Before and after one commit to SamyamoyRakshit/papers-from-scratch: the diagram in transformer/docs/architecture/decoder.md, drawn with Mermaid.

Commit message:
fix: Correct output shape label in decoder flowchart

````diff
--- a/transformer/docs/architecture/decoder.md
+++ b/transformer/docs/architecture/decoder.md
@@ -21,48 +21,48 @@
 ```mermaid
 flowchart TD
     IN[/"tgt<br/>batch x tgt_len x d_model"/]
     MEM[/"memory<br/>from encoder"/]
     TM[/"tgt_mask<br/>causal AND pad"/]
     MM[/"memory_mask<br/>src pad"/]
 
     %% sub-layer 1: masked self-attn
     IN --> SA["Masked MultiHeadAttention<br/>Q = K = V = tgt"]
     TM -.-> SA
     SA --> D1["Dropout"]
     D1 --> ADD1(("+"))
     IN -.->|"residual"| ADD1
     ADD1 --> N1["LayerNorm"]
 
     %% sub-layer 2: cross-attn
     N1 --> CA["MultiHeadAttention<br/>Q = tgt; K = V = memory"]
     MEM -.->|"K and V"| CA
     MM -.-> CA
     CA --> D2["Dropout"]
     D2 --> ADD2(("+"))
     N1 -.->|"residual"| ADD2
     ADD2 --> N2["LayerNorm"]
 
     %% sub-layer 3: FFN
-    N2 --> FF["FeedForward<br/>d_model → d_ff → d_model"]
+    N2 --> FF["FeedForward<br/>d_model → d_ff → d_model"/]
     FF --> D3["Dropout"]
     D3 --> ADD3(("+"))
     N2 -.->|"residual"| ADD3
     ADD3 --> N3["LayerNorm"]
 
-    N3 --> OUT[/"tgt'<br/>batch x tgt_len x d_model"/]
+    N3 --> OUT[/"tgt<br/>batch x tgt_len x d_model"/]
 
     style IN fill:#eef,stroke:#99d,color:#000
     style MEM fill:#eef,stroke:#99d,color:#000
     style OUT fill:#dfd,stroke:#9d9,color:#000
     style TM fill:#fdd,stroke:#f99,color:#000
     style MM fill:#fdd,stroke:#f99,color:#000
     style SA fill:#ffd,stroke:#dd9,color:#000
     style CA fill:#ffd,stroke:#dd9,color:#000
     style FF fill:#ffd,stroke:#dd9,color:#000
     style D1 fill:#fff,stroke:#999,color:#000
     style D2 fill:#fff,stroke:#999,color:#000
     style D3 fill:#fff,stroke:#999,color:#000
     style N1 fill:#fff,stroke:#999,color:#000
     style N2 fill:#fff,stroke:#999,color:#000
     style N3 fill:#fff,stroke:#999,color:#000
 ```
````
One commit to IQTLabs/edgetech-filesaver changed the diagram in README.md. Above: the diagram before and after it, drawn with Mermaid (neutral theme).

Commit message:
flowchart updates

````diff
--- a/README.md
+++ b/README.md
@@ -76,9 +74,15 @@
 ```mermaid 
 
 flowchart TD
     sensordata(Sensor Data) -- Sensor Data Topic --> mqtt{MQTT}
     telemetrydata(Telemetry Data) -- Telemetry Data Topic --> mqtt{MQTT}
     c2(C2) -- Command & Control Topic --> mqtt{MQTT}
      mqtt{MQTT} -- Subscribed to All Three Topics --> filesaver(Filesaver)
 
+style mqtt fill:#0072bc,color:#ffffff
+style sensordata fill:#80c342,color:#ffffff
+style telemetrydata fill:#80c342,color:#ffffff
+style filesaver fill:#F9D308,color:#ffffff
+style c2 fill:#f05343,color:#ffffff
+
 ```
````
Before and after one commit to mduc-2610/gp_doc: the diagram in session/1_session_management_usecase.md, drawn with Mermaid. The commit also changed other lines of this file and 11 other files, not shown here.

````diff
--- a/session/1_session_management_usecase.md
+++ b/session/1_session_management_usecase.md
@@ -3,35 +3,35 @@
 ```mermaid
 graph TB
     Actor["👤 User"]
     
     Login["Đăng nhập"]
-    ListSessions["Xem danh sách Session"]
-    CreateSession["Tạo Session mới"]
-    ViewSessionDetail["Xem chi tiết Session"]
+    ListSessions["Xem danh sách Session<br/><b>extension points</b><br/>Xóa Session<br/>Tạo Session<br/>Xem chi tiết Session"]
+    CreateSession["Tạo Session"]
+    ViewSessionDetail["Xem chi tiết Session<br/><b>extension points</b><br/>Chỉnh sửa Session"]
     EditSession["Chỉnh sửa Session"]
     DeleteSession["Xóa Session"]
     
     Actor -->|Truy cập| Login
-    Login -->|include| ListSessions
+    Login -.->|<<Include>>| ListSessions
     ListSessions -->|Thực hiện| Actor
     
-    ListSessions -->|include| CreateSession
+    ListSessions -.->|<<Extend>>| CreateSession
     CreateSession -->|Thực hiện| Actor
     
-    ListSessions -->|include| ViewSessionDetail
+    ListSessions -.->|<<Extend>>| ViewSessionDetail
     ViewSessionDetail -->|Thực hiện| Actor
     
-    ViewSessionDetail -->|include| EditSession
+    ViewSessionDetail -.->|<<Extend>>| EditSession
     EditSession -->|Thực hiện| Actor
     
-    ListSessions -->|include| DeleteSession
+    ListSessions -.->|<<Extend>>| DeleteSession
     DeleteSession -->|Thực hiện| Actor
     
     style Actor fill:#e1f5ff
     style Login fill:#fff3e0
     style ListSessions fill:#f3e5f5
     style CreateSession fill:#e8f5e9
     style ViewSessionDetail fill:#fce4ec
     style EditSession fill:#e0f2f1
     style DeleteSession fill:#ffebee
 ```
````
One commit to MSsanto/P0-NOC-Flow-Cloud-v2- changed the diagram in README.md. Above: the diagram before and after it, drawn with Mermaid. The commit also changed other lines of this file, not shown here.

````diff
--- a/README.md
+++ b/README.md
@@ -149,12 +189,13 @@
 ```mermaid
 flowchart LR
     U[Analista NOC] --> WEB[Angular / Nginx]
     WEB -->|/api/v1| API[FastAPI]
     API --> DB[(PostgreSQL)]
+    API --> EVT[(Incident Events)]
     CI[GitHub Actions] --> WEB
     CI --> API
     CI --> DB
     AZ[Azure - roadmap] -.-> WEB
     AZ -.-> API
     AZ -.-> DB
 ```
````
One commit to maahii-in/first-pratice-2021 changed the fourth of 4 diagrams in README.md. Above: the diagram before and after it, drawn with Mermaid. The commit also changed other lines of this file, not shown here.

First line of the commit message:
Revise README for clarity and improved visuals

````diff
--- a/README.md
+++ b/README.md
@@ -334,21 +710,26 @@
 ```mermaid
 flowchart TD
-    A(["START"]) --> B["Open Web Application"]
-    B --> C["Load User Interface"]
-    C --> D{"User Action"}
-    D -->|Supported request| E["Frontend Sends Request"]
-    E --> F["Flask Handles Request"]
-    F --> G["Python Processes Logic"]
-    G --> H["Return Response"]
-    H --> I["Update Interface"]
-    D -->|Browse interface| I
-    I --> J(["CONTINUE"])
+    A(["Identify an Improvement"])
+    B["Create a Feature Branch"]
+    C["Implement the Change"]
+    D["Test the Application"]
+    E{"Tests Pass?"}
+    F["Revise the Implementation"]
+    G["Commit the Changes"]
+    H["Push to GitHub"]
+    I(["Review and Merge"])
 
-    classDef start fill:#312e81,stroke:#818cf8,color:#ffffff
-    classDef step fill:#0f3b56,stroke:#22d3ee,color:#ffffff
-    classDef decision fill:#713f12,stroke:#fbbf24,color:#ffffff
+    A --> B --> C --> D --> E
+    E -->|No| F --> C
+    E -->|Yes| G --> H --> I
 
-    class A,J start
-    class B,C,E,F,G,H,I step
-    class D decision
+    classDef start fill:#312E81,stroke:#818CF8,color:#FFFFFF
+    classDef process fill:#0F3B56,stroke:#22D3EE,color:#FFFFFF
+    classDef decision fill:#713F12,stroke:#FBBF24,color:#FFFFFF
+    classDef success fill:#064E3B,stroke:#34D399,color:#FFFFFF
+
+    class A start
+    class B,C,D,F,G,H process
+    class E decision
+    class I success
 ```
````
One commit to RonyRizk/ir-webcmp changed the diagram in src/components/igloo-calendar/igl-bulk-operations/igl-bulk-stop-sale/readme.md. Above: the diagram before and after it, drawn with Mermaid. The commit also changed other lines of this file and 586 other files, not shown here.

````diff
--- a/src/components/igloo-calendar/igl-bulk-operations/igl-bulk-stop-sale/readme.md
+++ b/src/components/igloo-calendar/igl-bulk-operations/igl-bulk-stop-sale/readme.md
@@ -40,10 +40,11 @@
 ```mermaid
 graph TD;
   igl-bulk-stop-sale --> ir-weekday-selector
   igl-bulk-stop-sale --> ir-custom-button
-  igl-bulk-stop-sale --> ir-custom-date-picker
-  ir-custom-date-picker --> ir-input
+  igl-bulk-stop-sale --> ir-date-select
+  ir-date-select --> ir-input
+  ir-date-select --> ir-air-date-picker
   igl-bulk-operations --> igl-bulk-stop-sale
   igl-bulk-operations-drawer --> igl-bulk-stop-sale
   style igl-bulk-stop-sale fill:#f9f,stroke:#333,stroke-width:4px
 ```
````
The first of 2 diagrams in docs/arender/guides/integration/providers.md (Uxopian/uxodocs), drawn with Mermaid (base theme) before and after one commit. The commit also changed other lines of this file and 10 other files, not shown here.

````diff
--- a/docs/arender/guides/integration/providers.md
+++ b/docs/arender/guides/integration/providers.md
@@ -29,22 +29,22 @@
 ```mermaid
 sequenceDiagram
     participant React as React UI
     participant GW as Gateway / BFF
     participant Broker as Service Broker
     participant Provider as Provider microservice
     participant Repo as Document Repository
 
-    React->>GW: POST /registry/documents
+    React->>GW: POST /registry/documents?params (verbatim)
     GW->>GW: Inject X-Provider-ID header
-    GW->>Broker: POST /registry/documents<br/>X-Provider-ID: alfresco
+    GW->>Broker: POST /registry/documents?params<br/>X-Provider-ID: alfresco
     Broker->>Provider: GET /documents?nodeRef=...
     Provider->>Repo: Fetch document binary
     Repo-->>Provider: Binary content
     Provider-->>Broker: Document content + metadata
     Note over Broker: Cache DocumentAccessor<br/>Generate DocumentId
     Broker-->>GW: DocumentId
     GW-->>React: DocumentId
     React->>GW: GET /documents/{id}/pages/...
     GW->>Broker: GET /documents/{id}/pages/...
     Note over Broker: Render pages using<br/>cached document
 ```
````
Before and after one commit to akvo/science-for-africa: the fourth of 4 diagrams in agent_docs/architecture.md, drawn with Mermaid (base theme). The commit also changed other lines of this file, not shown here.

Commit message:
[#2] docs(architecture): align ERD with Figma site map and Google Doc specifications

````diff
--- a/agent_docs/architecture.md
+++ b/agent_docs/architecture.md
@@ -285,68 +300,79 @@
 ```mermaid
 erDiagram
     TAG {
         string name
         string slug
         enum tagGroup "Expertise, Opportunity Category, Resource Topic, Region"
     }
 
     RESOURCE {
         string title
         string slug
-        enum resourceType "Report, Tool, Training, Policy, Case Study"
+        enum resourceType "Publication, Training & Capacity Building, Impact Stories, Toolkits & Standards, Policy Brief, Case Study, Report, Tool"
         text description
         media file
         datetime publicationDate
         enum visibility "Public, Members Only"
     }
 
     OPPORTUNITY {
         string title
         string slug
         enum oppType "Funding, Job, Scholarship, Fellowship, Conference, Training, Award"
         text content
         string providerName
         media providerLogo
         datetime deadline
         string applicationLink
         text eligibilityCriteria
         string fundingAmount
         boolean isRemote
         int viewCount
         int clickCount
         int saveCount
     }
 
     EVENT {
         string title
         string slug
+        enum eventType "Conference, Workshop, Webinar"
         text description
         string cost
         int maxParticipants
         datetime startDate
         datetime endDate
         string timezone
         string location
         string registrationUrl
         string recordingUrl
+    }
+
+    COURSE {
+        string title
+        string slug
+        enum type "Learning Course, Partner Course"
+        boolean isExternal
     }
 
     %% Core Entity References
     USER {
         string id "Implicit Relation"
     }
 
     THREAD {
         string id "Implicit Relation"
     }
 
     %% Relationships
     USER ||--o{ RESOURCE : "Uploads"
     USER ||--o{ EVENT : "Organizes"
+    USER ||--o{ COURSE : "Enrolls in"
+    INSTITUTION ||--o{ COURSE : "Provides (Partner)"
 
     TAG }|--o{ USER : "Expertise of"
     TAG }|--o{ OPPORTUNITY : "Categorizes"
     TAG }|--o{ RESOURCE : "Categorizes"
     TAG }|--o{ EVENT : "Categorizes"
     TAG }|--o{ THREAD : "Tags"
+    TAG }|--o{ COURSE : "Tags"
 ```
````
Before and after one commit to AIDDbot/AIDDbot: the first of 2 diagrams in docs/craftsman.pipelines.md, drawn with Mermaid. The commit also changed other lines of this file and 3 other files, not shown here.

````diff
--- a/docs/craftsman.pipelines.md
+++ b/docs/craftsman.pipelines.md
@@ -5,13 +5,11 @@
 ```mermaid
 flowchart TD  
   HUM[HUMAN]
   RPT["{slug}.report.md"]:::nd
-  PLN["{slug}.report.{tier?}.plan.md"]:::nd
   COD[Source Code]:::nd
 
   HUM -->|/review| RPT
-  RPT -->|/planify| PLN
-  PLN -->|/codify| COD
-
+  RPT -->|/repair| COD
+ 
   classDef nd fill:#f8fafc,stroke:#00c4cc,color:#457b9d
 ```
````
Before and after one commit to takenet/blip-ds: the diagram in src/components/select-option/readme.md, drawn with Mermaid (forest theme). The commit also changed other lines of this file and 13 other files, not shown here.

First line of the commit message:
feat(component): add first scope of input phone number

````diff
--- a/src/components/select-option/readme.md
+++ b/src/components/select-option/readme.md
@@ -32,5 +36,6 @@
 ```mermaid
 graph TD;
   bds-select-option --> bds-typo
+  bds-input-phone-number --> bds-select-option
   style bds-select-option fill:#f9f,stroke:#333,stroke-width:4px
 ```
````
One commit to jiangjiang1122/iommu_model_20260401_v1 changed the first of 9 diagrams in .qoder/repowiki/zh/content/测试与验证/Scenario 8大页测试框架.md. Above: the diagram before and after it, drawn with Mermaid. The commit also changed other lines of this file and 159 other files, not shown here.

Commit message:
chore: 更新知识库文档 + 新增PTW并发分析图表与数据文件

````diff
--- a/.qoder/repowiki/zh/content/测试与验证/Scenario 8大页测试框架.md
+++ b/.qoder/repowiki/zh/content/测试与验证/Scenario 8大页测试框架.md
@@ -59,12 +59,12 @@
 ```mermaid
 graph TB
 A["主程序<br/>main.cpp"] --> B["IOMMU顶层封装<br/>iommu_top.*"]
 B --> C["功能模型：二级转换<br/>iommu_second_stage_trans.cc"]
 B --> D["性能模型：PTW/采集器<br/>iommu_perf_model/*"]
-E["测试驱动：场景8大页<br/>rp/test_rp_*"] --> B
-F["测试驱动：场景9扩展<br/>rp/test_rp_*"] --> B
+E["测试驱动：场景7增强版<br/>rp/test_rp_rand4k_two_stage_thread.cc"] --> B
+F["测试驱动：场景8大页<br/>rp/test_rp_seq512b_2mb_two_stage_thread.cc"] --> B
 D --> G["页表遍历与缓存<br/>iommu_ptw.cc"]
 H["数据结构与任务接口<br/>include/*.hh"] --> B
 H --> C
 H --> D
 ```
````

□ □ □

Task objective -
Read through the lines above and collect those that contain the string "decision".

Written answer -
-    classDef decision fill:#713f12,stroke:#fbbf24,color:#ffffff
-    class D decision
+    classDef decision fill:#713F12,stroke:#FBBF24,color:#FFFFFF
+    class E decision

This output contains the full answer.